“desired partner” instead of China
Scholz establishes raw material partnerships in Chile

During his visit to Chile, Chancellor Scholz is also trying to organize alternatives to the raw material supplier China. Specifically, Germany wants to help with the refining of lithium, but there are also plans to build a more sustainable copper industry.

Chancellor Olaf Scholz has promised Chile help in processing its lithium deposits. “In the global competition of the 21st century, it is not enough to simply transport raw materials – without considering the environment, without reasonable working conditions, without adding value locally,” said Scholz, according to the speech transcript at the German-Chilean Economic Forum in Santiago de Chile.

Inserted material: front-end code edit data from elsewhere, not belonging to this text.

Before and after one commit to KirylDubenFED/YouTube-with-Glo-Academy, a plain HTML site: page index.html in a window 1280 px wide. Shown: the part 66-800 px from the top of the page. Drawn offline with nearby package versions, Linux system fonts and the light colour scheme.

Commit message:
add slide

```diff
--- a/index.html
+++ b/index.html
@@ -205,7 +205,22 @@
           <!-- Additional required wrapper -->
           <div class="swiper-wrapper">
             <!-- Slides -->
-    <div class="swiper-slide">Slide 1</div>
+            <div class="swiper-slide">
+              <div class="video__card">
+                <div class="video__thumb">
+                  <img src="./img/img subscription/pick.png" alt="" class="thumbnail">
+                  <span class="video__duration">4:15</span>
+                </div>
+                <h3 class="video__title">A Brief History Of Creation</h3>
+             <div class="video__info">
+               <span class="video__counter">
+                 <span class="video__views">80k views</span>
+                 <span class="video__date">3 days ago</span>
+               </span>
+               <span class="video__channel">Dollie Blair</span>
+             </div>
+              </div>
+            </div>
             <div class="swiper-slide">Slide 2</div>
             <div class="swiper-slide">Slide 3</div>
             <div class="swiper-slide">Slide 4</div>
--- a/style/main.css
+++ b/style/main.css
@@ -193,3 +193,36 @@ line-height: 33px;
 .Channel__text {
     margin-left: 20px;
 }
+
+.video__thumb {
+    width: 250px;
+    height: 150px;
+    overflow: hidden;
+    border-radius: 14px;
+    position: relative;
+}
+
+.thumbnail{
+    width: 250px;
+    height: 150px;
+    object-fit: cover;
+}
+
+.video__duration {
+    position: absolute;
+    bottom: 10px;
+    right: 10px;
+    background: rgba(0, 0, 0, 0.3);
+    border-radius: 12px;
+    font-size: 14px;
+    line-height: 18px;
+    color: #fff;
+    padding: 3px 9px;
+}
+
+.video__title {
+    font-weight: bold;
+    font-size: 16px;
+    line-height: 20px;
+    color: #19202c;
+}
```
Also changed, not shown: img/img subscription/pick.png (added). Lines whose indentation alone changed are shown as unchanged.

The main aim is to refine the light metal, which is important for high-tech products, in Chile as well. The background is that China has so far imported the raw material lithium on a large scale from all over the world and then exported it again as a refined product. Scholz referred to the necessary environmental and human rights standards, sustainable mining and German help in training specialists. “Because that’s the prerequisite for the fact that raw materials can not only be mined here in Chile, but also processed,” he emphasized.

Both governments renewed the raw materials partnership. The supply of lithium, which is needed for batteries, for example, or copper, was also a topic of his previous visit to Argentina. “Germany and Europe are very interested in diversifying our supply relationships,” stressed the Chancellor, referring to dependencies on China. Chile is a “desirable partner” for Germany.

It became more concrete when the German metals and copper group Aurubis and Chile’s state-controlled mining group Codelco signed a joint declaration of intent to build a more sustainable and responsible copper industry. Aurubis CEO Roland Harings said: “The world needs metals like copper to achieve the climate targets and to further develop the industry.” In the foreseeable future, primary materials would also be needed for this in order to cover the constantly increasing global demand for copper.

Germany participates in the memorial

In addition to economic appointments, Scholz’s visit to Chile was also about commemorating the victims of the former Colonia Dignidad sect. Scholz and Chile’s President Gabriel Boric spoke out in favor of creating a memorial. The idea of ​​erecting a memorial on the site almost 400 kilometers south of the Chilean capital “has the support of our government and we will participate accordingly,” said Scholz.

The Colonia Dignidad had developed into a place of horror from 1961 years. At that time, the lay preacher Paul Schäfer had moved from Germany to Chile with his followers and founded the “Colony of Dignity” at the foot of the Andes. For decades he let the cult members work there without pay, tore families apart and abused children. During the military dictatorship under General Augusto Pinochet, opponents of the regime were tortured and murdered on the 17,000-hectare site.

At the request of the head of state, the chancellor’s visit to Chile began with a joint tour of the “Museum of Remembrance and Human Rights”, which commemorates the military dictatorship under Pinochet. After their conversation, the two then visited the “White Salon” in the presidential palace, where the socialist President Salvador Allende committed suicide on September 11, 1973, when the putschists stormed the palace.

source site-34